» **Problem to work on**: Report every line in the listing below where the string "رابط" shows up.

» **Input for this task**:
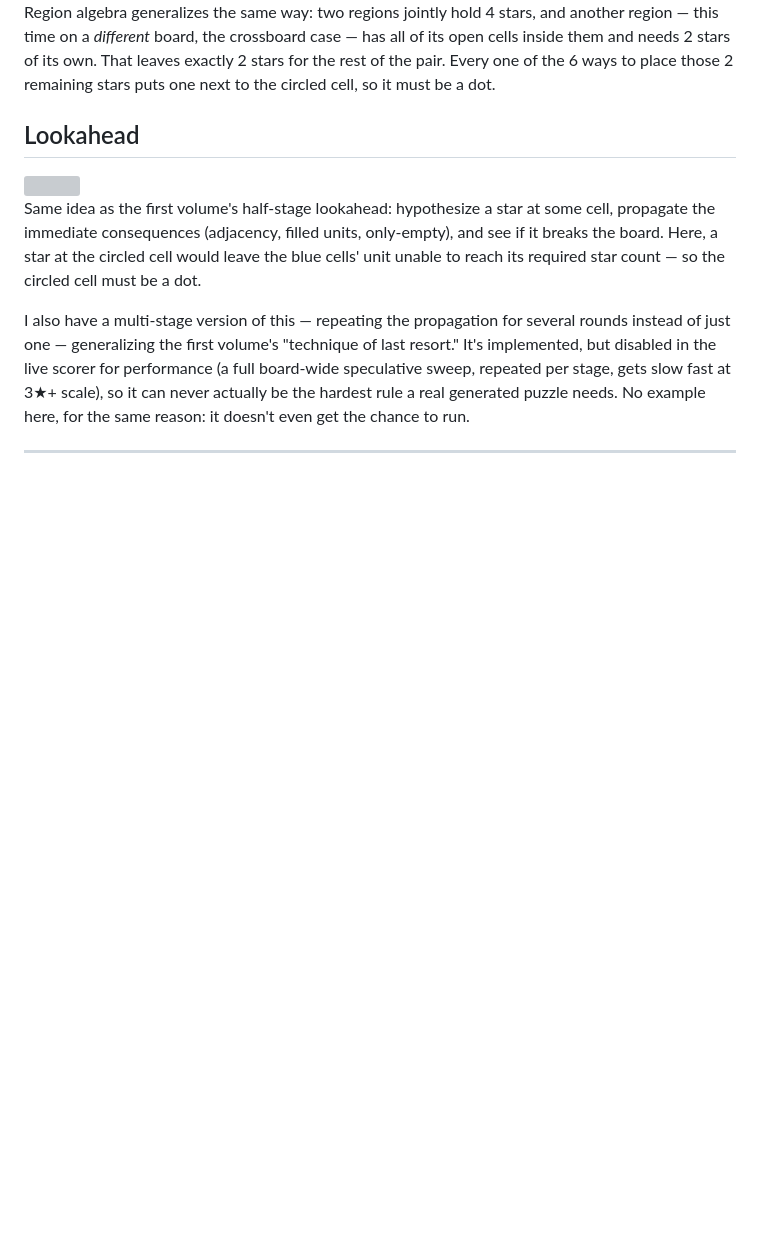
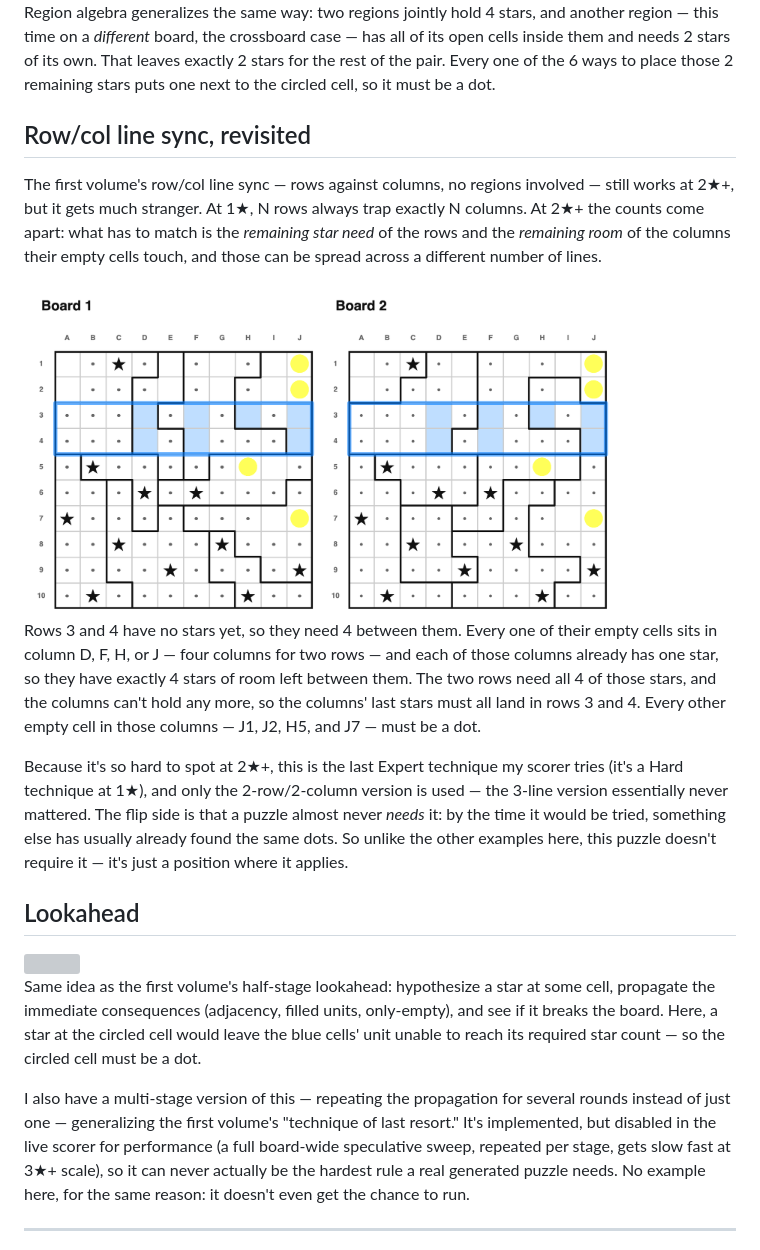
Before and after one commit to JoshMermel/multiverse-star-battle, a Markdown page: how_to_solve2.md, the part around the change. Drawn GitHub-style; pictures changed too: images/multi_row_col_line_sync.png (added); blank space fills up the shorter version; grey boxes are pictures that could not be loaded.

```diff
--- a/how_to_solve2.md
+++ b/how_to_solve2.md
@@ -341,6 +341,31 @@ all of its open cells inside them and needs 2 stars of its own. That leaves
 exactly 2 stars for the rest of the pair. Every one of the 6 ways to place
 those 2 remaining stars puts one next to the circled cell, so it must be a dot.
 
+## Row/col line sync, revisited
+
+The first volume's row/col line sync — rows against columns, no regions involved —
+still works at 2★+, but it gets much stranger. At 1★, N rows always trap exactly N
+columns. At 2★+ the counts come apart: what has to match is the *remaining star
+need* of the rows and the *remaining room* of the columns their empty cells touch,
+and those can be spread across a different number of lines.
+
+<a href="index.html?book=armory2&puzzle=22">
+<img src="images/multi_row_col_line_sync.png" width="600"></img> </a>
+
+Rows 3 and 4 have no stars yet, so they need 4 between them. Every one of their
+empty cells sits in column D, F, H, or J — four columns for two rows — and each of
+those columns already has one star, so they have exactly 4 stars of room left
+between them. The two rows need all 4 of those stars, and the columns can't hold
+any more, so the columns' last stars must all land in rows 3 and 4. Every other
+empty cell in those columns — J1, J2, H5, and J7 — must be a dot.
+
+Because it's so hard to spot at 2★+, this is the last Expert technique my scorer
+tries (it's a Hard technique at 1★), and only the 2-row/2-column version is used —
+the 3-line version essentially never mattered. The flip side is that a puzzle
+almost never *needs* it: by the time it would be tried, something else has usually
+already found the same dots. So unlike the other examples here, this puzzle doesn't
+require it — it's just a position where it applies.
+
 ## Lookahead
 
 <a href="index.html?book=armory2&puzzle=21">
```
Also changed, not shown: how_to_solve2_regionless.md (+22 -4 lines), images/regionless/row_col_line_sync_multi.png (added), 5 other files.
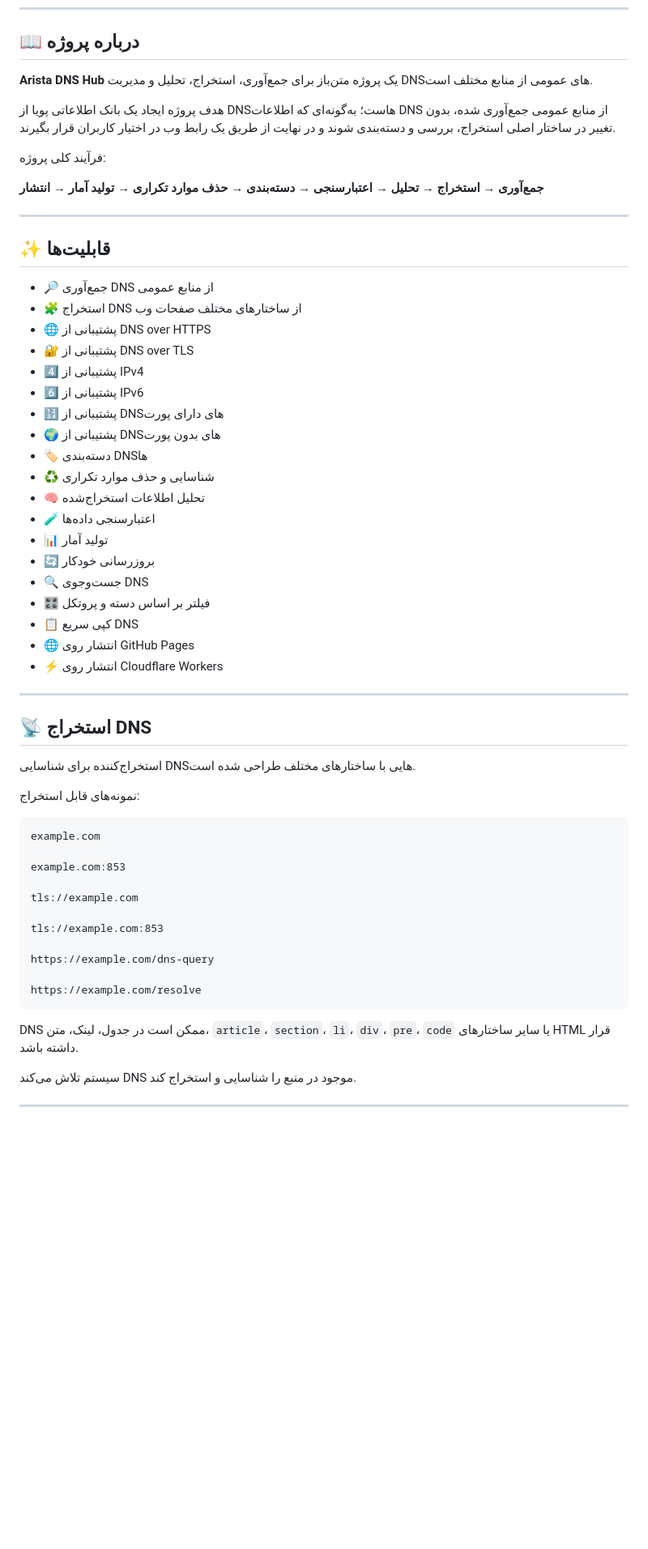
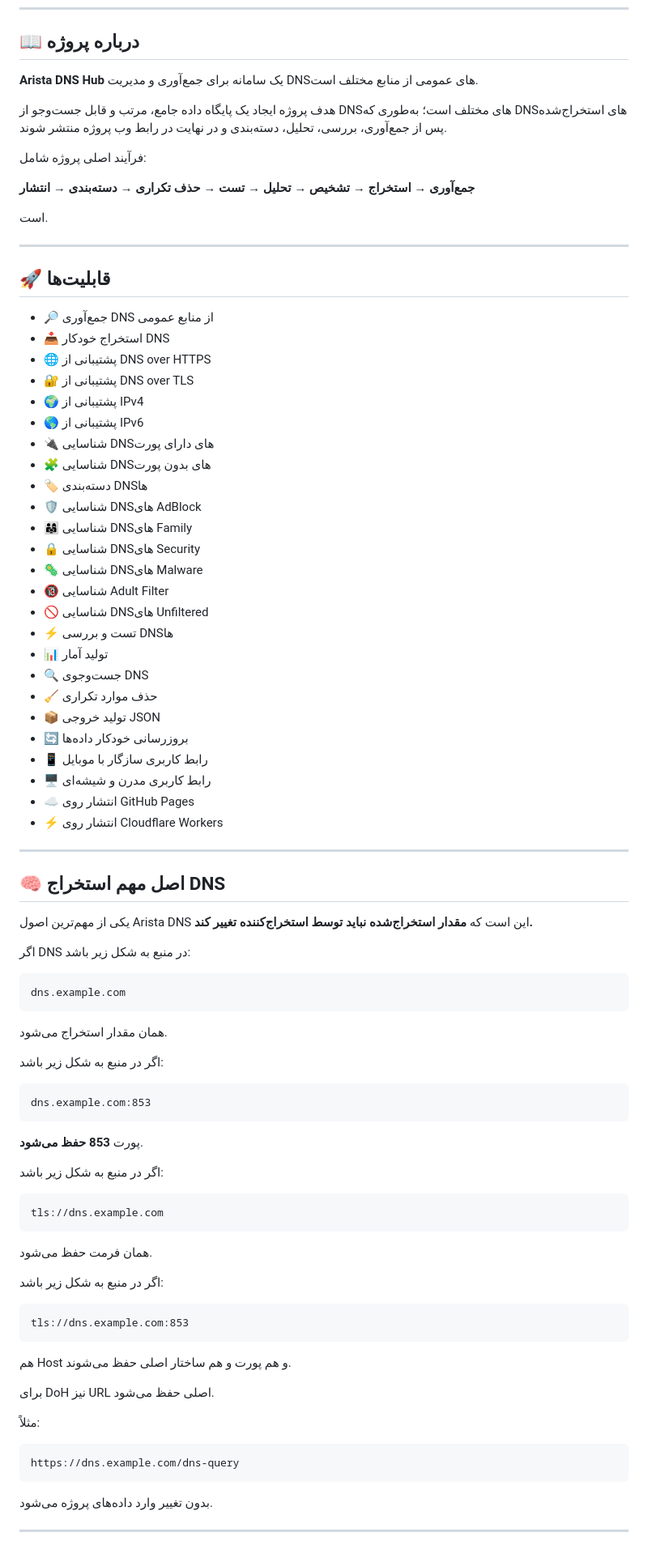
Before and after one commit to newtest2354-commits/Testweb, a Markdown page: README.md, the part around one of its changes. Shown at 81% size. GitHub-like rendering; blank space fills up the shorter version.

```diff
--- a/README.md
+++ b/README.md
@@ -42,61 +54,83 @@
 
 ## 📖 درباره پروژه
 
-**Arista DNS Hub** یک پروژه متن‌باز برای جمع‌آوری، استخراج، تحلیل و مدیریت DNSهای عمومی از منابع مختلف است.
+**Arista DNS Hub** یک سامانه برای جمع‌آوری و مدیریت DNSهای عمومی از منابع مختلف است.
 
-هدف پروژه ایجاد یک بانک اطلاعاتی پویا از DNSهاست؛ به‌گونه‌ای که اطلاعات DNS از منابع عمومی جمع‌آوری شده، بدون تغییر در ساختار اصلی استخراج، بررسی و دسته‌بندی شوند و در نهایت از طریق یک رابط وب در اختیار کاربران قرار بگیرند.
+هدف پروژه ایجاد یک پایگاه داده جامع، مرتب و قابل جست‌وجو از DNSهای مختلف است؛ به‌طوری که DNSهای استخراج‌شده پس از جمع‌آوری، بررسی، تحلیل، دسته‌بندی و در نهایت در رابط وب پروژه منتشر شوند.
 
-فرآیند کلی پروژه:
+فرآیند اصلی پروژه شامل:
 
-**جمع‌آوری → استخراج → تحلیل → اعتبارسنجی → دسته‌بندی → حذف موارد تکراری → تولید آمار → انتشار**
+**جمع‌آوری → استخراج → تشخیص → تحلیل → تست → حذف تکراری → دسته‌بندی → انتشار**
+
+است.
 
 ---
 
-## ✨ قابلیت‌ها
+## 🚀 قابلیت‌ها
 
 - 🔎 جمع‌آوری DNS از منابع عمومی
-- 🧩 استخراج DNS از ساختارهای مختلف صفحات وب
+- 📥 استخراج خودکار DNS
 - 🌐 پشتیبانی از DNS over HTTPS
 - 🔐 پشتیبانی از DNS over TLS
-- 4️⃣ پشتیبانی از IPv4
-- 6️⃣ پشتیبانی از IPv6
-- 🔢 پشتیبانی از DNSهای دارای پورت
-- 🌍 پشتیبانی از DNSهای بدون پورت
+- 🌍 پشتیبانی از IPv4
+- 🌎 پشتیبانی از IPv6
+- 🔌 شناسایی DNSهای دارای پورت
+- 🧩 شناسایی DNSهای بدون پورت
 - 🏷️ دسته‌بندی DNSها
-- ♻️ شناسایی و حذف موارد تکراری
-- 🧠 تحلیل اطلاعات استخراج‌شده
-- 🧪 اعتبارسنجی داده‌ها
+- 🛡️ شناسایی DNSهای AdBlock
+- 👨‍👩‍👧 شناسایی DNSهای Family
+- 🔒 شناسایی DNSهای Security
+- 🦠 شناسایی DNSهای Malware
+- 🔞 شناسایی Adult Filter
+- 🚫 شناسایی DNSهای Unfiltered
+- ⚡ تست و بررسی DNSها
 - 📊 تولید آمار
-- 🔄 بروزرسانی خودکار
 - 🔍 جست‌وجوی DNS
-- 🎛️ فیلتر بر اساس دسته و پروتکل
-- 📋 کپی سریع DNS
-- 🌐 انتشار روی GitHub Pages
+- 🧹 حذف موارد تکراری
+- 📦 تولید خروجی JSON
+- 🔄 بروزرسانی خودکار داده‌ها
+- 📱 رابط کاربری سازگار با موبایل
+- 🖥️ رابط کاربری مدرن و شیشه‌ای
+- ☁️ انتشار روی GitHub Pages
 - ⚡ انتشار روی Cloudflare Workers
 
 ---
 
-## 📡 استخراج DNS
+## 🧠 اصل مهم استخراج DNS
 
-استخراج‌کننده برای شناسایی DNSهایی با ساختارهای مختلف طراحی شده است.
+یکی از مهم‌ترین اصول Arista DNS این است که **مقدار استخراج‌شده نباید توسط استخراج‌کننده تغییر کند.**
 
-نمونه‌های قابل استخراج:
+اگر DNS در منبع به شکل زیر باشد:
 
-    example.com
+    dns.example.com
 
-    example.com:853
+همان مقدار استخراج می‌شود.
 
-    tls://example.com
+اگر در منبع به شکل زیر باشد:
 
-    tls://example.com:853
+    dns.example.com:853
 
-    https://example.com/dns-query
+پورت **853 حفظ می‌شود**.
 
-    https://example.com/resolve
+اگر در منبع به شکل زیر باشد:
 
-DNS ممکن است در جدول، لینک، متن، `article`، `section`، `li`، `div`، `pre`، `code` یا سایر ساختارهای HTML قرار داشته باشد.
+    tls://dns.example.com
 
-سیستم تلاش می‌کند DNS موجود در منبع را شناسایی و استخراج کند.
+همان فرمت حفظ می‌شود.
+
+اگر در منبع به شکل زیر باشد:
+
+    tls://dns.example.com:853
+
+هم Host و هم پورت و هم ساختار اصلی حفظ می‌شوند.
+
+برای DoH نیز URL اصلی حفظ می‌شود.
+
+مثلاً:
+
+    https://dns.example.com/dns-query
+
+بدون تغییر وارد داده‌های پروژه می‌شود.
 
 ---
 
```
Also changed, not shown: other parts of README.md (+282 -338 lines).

» **Response**:
-هدف پروژه ایجاد یک بانک اطلاعاتی پویا از DNSهاست؛ به‌گونه‌ای که اطلاعات DNS از منابع عمومی جمع‌آوری شده، بدون تغییر در ساختار اصلی استخراج، بررسی و دسته‌بندی شوند و در نهایت از طریق یک رابط وب در اختیار کاربران قرار بگیرند.
+هدف پروژه ایجاد یک پایگاه داده جامع، مرتب و قابل جست‌وجو از DNSهای مختلف است؛ به‌طوری که DNSهای استخراج‌شده پس از جمع‌آوری، بررسی، تحلیل، دسته‌بندی و در نهایت در رابط وب پروژه منتشر شوند.
+- 📱 رابط کاربری سازگار با موبایل
+- 🖥️ رابط کاربری مدرن و شیشه‌ای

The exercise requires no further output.